▶ _Task statement_
Copy out each line below containing "useState".
Segment Start: Input
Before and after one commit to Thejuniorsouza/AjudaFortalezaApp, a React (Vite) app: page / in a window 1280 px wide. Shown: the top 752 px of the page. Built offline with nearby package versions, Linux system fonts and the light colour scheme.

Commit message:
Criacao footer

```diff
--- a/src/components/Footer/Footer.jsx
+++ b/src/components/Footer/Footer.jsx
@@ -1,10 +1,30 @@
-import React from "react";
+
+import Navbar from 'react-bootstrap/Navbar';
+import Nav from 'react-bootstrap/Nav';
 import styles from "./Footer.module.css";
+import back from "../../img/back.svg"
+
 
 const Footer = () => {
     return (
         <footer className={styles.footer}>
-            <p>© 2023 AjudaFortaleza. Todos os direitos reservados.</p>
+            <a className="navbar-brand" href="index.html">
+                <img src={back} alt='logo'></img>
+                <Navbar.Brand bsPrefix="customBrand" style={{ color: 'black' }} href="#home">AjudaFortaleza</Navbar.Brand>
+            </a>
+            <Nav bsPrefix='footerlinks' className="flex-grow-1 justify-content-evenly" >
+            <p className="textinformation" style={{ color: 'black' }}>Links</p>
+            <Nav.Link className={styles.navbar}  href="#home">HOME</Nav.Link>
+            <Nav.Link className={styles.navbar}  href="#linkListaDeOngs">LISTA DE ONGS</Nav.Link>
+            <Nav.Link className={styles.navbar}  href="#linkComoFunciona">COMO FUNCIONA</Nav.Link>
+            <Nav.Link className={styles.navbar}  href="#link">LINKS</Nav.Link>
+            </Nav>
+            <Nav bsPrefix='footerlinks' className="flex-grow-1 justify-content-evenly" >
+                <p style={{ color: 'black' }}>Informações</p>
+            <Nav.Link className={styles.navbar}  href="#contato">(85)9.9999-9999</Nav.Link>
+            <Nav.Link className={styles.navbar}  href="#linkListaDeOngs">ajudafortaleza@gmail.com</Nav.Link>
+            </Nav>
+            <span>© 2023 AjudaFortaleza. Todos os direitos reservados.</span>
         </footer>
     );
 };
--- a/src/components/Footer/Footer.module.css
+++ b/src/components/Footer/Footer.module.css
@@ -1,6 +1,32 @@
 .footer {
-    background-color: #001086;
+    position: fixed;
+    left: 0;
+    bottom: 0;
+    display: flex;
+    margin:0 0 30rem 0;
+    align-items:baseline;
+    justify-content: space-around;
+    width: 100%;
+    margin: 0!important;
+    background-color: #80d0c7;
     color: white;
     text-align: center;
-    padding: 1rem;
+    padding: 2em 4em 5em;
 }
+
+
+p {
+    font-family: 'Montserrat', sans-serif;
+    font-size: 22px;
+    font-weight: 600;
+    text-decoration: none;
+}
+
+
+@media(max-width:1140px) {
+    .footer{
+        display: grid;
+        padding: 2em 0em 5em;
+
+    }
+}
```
Segment End: Input
Segment Start: Input
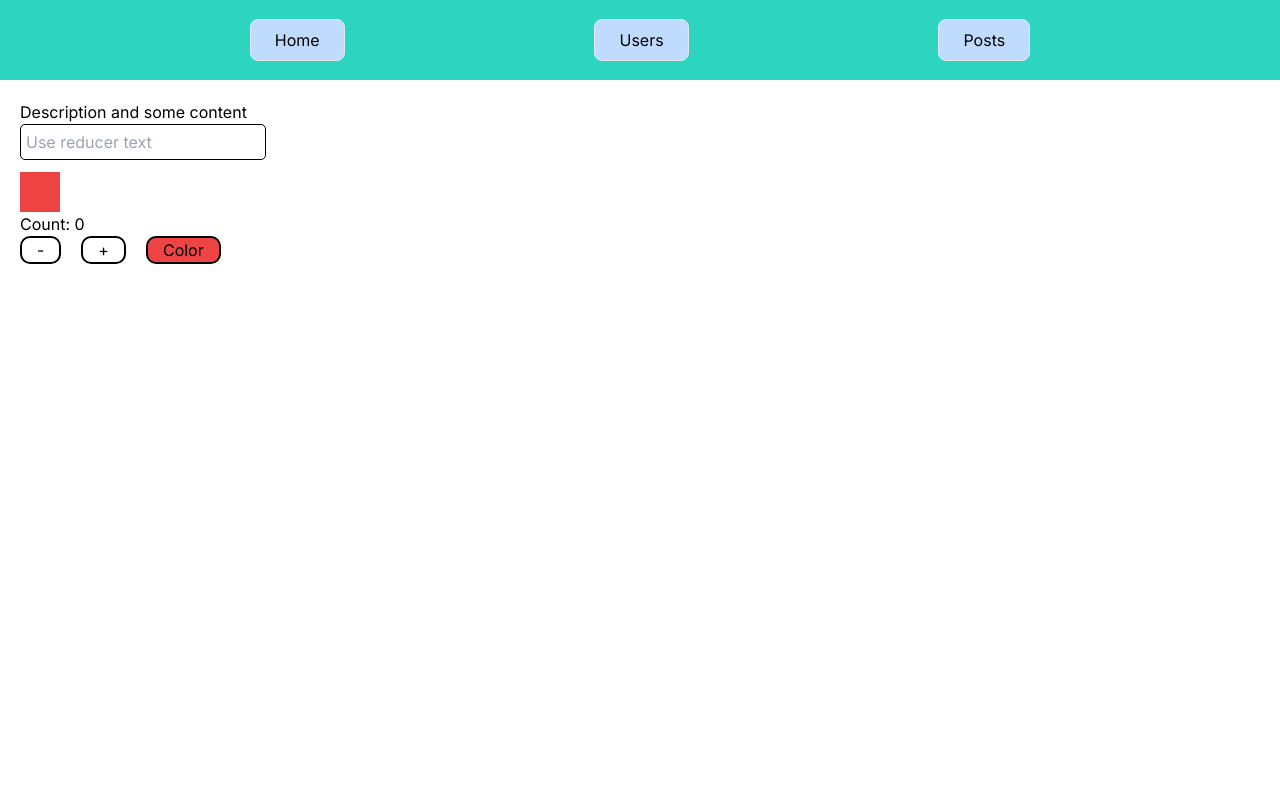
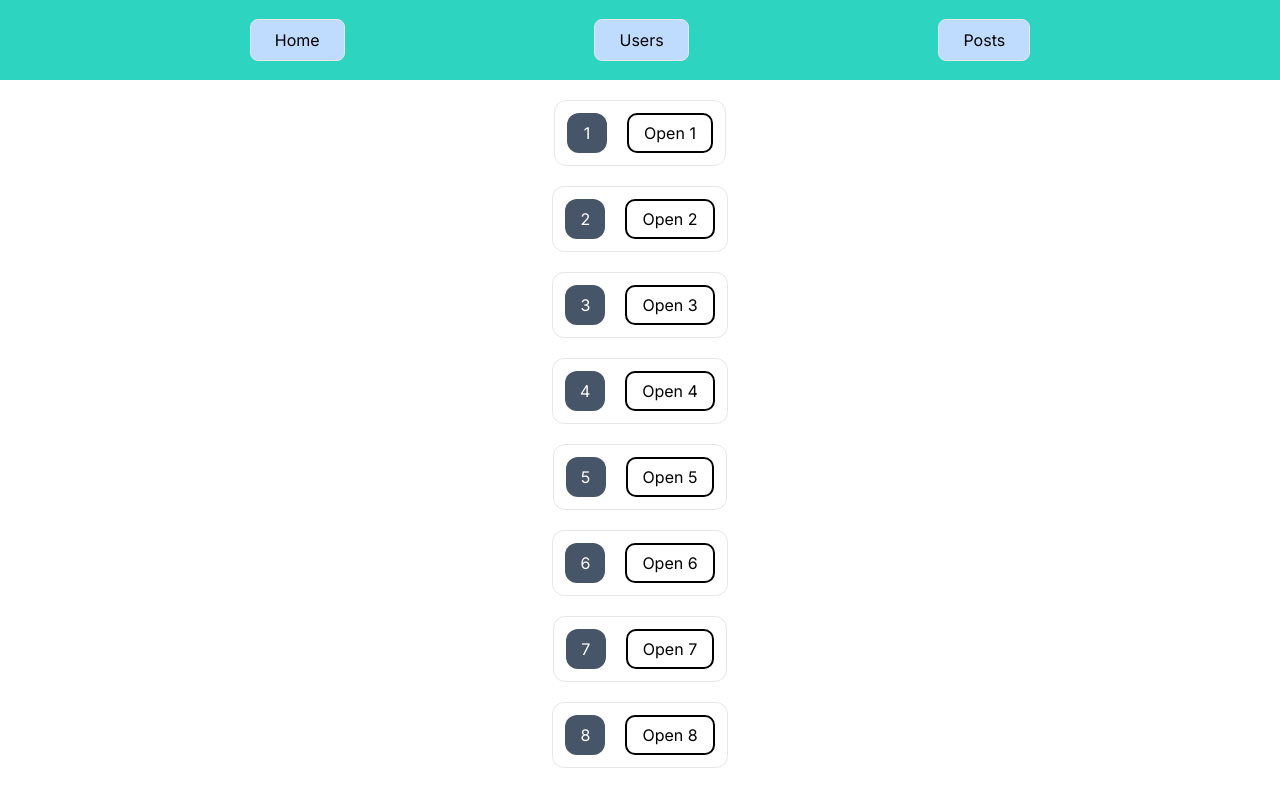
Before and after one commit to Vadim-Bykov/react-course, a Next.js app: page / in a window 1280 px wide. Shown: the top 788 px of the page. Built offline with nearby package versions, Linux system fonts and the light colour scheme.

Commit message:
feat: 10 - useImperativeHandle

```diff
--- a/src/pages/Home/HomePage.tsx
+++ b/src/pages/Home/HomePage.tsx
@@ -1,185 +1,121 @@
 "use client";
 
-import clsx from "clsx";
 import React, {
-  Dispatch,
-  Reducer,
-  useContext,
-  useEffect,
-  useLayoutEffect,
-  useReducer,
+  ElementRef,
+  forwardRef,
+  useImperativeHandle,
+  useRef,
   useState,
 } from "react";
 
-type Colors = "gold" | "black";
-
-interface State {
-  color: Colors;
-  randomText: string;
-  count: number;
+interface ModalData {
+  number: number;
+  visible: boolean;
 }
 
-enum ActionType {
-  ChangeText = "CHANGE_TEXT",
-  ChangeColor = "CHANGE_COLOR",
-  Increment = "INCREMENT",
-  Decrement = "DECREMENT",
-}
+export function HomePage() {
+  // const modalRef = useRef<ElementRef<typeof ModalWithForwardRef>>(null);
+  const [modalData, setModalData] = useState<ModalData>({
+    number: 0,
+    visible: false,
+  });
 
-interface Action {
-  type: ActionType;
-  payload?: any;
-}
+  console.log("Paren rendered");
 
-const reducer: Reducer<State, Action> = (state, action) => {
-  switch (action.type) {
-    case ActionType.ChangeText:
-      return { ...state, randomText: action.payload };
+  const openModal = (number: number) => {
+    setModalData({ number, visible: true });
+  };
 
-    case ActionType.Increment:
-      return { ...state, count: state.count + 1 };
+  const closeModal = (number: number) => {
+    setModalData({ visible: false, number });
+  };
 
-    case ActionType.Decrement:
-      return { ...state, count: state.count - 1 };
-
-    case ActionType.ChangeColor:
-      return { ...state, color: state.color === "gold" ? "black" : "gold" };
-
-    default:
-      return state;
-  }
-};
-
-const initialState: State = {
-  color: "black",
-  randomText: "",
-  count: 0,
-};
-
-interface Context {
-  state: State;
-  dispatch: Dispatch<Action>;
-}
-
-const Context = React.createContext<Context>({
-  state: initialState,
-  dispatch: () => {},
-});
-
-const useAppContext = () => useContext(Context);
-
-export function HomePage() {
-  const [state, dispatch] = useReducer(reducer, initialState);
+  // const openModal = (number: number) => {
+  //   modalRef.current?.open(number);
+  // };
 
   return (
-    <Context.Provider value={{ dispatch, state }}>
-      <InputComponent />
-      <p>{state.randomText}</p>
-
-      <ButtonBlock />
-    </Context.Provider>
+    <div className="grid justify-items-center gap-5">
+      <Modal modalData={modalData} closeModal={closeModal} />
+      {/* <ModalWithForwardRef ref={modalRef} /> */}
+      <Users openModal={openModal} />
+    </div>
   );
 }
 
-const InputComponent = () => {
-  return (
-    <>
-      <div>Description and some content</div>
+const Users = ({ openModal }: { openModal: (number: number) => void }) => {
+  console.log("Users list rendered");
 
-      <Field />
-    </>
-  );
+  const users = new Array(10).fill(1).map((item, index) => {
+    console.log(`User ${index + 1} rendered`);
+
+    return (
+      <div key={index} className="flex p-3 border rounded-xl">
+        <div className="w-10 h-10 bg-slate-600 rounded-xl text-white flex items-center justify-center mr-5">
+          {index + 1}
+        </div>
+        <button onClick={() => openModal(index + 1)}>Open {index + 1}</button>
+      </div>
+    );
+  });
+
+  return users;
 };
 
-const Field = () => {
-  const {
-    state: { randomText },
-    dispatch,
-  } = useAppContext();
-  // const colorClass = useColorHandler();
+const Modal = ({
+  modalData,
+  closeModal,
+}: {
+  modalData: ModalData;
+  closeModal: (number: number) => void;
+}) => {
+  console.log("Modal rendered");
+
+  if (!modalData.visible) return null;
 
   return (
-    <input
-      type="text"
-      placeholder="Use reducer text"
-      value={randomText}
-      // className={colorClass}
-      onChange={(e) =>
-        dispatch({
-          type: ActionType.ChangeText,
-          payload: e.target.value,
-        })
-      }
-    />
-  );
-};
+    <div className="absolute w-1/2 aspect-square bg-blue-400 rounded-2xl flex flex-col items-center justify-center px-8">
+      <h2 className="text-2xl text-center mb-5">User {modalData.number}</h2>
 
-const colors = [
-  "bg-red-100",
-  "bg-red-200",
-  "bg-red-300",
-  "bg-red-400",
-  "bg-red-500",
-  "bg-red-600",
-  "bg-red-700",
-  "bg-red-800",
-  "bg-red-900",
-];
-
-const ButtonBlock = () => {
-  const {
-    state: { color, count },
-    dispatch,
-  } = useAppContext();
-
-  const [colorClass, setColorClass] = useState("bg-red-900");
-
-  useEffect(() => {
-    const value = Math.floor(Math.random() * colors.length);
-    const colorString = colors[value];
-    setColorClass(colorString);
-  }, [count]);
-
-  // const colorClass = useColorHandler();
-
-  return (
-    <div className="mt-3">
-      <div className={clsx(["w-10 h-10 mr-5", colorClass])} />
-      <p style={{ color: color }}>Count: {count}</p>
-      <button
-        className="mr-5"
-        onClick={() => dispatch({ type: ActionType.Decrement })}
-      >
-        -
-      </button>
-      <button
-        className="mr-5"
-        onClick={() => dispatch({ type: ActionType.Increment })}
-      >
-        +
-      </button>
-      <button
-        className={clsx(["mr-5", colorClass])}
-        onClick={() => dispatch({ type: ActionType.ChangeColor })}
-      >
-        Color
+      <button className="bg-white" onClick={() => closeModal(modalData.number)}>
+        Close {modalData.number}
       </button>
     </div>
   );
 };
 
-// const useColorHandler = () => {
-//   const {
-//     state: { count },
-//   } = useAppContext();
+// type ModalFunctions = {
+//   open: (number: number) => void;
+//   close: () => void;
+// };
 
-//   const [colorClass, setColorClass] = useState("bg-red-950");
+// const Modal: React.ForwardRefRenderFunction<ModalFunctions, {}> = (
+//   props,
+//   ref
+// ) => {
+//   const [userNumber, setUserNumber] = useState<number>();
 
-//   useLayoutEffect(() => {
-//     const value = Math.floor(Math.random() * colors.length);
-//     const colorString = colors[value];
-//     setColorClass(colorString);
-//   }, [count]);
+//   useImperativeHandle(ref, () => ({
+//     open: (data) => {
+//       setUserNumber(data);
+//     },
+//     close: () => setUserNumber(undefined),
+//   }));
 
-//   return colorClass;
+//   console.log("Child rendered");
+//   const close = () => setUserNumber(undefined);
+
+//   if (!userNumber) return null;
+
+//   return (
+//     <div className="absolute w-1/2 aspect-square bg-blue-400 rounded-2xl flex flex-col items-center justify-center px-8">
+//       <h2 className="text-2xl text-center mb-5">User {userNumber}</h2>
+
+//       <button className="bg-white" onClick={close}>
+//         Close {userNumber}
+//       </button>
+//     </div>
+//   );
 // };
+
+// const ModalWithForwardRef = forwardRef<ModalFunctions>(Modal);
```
Segment End: Input
▶ _Task result_
   useState,
+  const [modalData, setModalData] = useState<ModalData>({
-  const [colorClass, setColorClass] = useState("bg-red-900");
-//   const [colorClass, setColorClass] = useState("bg-red-950");
+//   const [userNumber, setUserNumber] = useState<number>();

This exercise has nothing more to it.